**What to do**
Determine how many lines in the records below include the word "subgraph" and output that number alone.

--*--

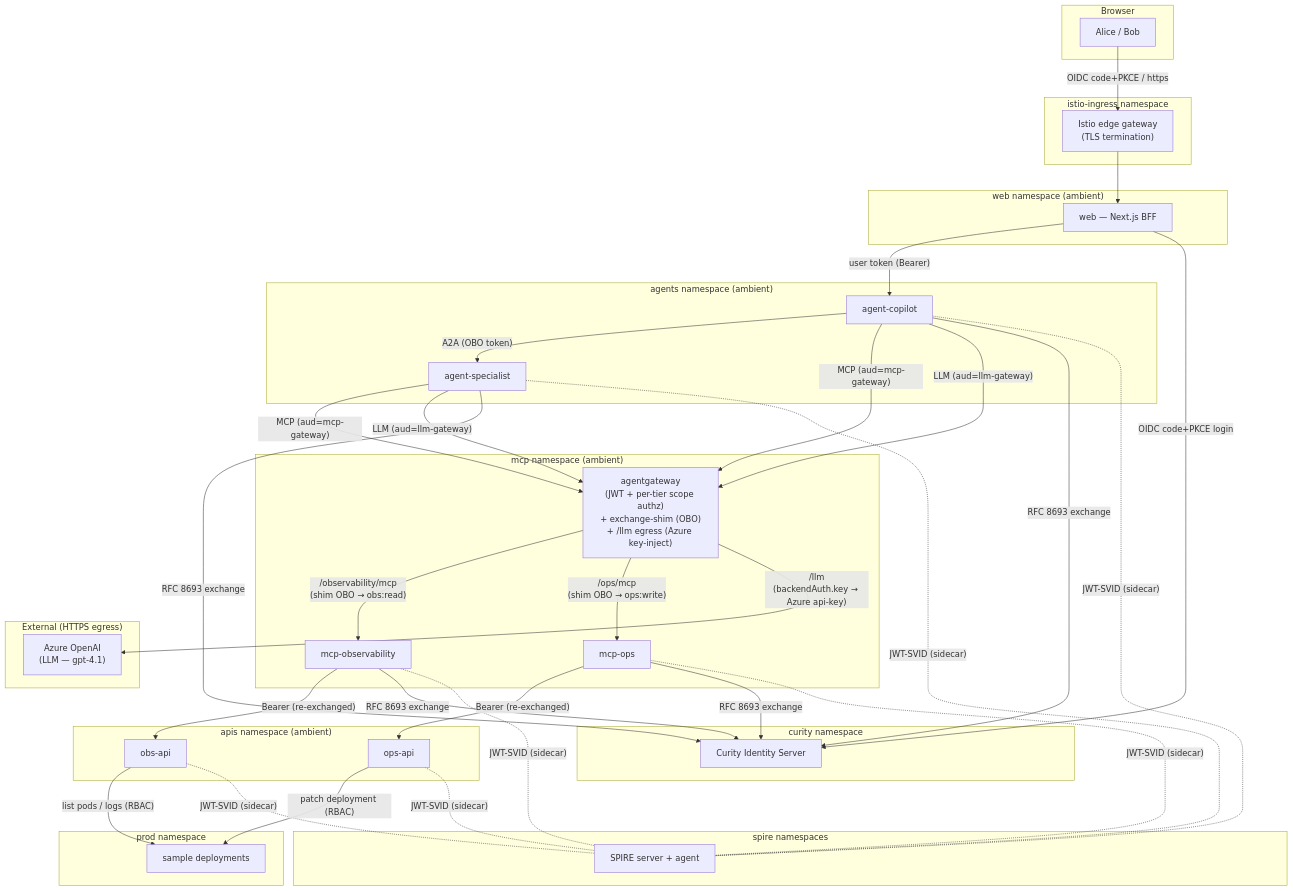
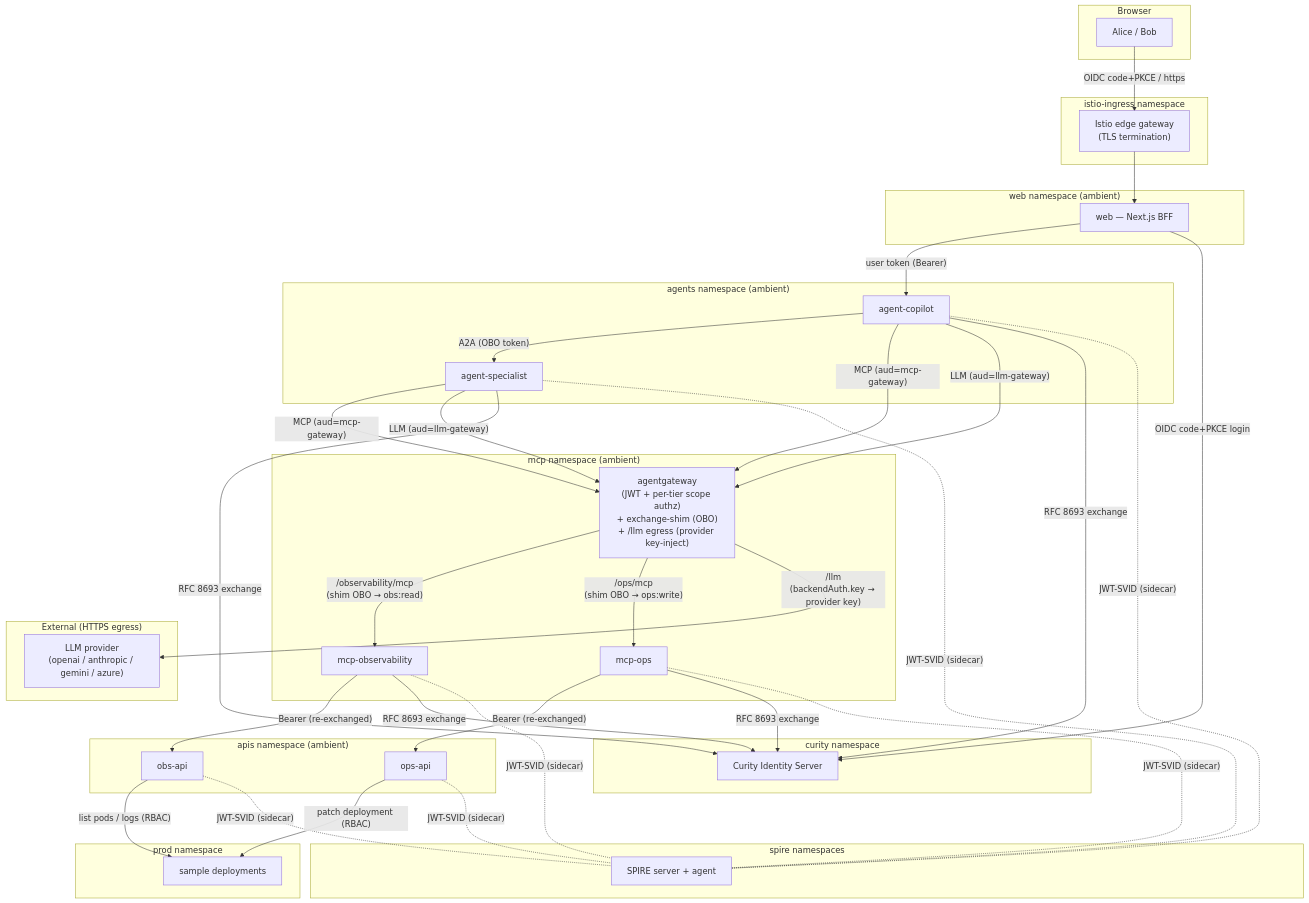
The first of 4 diagrams in docs/architecture.md (curityio/ai-agents-auth-demo), drawn with Mermaid before and after one commit. The commit also changed other lines of this file and 34 other files, not shown here.

First line of the commit message:
feat(llm): route all agent LLM calls through agentgateway and make the provider pluggable

````diff
--- a/docs/architecture.md
+++ b/docs/architecture.md
@@ -81,65 +81,65 @@
 ```mermaid
 flowchart TB
   subgraph browser["Browser"]
     U["Alice / Bob"]
   end
 
   subgraph ingress_ns["istio-ingress namespace"]
     GW["Istio edge gateway<br/>(TLS termination)"]
   end
 
   subgraph web_ns["web namespace (ambient)"]
     W["web — Next.js BFF"]
   end
 
   subgraph agents_ns["agents namespace (ambient)"]
     A1["agent-copilot"]
     A2["agent-specialist"]
   end
 
   subgraph mcp_ns["mcp namespace (ambient)"]
-    GWY["agentgateway<br/>(JWT + per-tier scope authz)<br/>+ exchange-shim (OBO)<br/>+ /llm egress (Azure key-inject)"]
+    GWY["agentgateway<br/>(JWT + per-tier scope authz)<br/>+ exchange-shim (OBO)<br/>+ /llm egress (provider key-inject)"]
     M1["mcp-observability"]
     M2["mcp-ops"]
   end
 
   subgraph apis_ns["apis namespace (ambient)"]
     B1["obs-api"]
     B2["ops-api"]
   end
 
   subgraph prod_ns["prod namespace"]
     V["sample deployments"]
   end
 
   subgraph curity_ns["curity namespace"]
     C["Curity Identity Server"]
   end
 
   subgraph spire_ns["spire namespaces"]
     S["SPIRE server + agent"]
   end
 
   subgraph external["External (HTTPS egress)"]
-    LLM["Azure OpenAI<br/>(LLM — gpt-4.1)"]
+    LLM["LLM provider<br/>(openai / anthropic / gemini / azure)"]
   end
 
   U -- "OIDC code+PKCE / https" --> GW
   GW --> W
   W -- "user token (Bearer)" --> A1
   A1 -- "A2A (OBO token)" --> A2
   A1 -- "MCP (aud=mcp-gateway)" --> GWY
   A2 -- "MCP (aud=mcp-gateway)" --> GWY
   A1 -- "LLM (aud=llm-gateway)" --> GWY
   A2 -- "LLM (aud=llm-gateway)" --> GWY
   GWY -- "/observability/mcp<br/>(shim OBO → obs:read)" --> M1
   GWY -- "/ops/mcp<br/>(shim OBO → ops:write)" --> M2
-  GWY -- "/llm<br/>(backendAuth.key → Azure api-key)" --> LLM
+  GWY -- "/llm<br/>(backendAuth.key → provider key)" --> LLM
   M1 -- "Bearer (re-exchanged)" --> B1
   M2 -- "Bearer (re-exchanged)" --> B2
   B1 -- "list pods / logs (RBAC)" --> V
   B2 -- "patch deployment (RBAC)" --> V
   W -- "OIDC code+PKCE login" --> C
   A1 & A2 & M1 & M2 -- "RFC 8693 exchange" --> C
   B1 & B2 & A1 & A2 & M1 & M2 -. "JWT-SVID (sidecar)" .- S
 ```
````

--*--

**Exercise result**
10